Items listed in a dataset →
════════
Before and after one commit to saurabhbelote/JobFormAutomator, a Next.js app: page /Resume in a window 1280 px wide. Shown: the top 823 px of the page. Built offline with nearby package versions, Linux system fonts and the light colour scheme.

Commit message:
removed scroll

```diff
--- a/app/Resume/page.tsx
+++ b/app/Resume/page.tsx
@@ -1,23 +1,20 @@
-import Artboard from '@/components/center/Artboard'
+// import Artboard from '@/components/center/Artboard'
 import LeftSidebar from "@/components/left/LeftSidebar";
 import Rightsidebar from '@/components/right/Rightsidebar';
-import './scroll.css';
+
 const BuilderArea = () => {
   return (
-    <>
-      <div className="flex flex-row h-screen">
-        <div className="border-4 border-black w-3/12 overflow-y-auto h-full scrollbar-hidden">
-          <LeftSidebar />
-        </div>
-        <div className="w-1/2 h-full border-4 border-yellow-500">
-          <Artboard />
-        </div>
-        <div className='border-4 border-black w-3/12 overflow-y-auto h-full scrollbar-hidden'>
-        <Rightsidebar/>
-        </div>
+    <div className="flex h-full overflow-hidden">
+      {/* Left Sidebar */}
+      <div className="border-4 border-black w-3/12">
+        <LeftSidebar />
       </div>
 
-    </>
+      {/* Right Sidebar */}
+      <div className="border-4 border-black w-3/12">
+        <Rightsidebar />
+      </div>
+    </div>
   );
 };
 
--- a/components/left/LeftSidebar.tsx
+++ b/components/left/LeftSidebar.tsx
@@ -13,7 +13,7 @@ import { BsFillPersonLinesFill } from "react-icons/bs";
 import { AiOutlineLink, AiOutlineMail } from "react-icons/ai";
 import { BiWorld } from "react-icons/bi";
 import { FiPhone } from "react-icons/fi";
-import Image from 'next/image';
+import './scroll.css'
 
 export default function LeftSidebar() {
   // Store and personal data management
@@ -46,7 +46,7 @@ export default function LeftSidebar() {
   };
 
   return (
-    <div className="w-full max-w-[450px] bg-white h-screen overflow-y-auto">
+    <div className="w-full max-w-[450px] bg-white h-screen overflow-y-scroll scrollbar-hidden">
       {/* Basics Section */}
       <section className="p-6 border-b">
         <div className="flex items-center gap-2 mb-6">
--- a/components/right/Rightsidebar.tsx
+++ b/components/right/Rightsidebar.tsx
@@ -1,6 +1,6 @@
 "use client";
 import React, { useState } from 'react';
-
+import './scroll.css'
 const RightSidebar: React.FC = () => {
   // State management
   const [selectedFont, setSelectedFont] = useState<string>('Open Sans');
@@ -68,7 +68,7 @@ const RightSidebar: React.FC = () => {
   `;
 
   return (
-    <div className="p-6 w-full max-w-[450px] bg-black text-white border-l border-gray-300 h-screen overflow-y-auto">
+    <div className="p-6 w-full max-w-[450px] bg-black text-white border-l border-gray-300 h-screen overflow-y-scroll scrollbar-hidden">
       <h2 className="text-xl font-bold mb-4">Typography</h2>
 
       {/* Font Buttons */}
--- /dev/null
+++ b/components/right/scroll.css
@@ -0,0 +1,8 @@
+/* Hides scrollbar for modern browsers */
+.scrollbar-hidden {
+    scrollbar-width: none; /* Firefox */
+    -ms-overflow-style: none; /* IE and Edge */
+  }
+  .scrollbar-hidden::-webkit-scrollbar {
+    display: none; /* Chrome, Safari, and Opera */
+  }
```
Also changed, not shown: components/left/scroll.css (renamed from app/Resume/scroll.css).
════════
ABOUT THIS TASK →
Would you write down every record again, exactly?

RESPONSE TO THIS EXERCISE →
Before and after one commit to saurabhbelote/JobFormAutomator, a Next.js app: page /Resume in a window 1280 px wide. Shown: the top 823 px of the page. Built offline with nearby package versions, Linux system fonts and the light colour scheme.

Commit message:
removed scroll

```diff
--- a/app/Resume/page.tsx
+++ b/app/Resume/page.tsx
@@ -1,23 +1,20 @@
-import Artboard from '@/components/center/Artboard'
+// import Artboard from '@/components/center/Artboard'
 import LeftSidebar from "@/components/left/LeftSidebar";
 import Rightsidebar from '@/components/right/Rightsidebar';
-import './scroll.css';
+
 const BuilderArea = () => {
   return (
-    <>
-      <div className="flex flex-row h-screen">
-        <div className="border-4 border-black w-3/12 overflow-y-auto h-full scrollbar-hidden">
-          <LeftSidebar />
-        </div>
-        <div className="w-1/2 h-full border-4 border-yellow-500">
-          <Artboard />
-        </div>
-        <div className='border-4 border-black w-3/12 overflow-y-auto h-full scrollbar-hidden'>
-        <Rightsidebar/>
-        </div>
+    <div className="flex h-full overflow-hidden">
+      {/* Left Sidebar */}
+      <div className="border-4 border-black w-3/12">
+        <LeftSidebar />
       </div>
 
-    </>
+      {/* Right Sidebar */}
+      <div className="border-4 border-black w-3/12">
+        <Rightsidebar />
+      </div>
+    </div>
   );
 };
 
--- a/components/left/LeftSidebar.tsx
+++ b/components/left/LeftSidebar.tsx
@@ -13,7 +13,7 @@ import { BsFillPersonLinesFill } from "react-icons/bs";
 import { AiOutlineLink, AiOutlineMail } from "react-icons/ai";
 import { BiWorld } from "react-icons/bi";
 import { FiPhone } from "react-icons/fi";
-import Image from 'next/image';
+import './scroll.css'
 
 export default function LeftSidebar() {
   // Store and personal data management
@@ -46,7 +46,7 @@ export default function LeftSidebar() {
   };
 
   return (
-    <div className="w-full max-w-[450px] bg-white h-screen overflow-y-auto">
+    <div className="w-full max-w-[450px] bg-white h-screen overflow-y-scroll scrollbar-hidden">
       {/* Basics Section */}
       <section className="p-6 border-b">
         <div className="flex items-center gap-2 mb-6">
--- a/components/right/Rightsidebar.tsx
+++ b/components/right/Rightsidebar.tsx
@@ -1,6 +1,6 @@
 "use client";
 import React, { useState } from 'react';
-
+import './scroll.css'
 const RightSidebar: React.FC = () => {
   // State management
   const [selectedFont, setSelectedFont] = useState<string>('Open Sans');
@@ -68,7 +68,7 @@ const RightSidebar: React.FC = () => {
   `;
 
   return (
-    <div className="p-6 w-full max-w-[450px] bg-black text-white border-l border-gray-300 h-screen overflow-y-auto">
+    <div className="p-6 w-full max-w-[450px] bg-black text-white border-l border-gray-300 h-screen overflow-y-scroll scrollbar-hidden">
       <h2 className="text-xl font-bold mb-4">Typography</h2>
 
       {/* Font Buttons */}
--- /dev/null
+++ b/components/right/scroll.css
@@ -0,0 +1,8 @@
+/* Hides scrollbar for modern browsers */
+.scrollbar-hidden {
+    scrollbar-width: none; /* Firefox */
+    -ms-overflow-style: none; /* IE and Edge */
+  }
+  .scrollbar-hidden::-webkit-scrollbar {
+    display: none; /* Chrome, Safari, and Opera */
+  }
```
Also changed, not shown: components/left/scroll.css (renamed from app/Resume/scroll.css).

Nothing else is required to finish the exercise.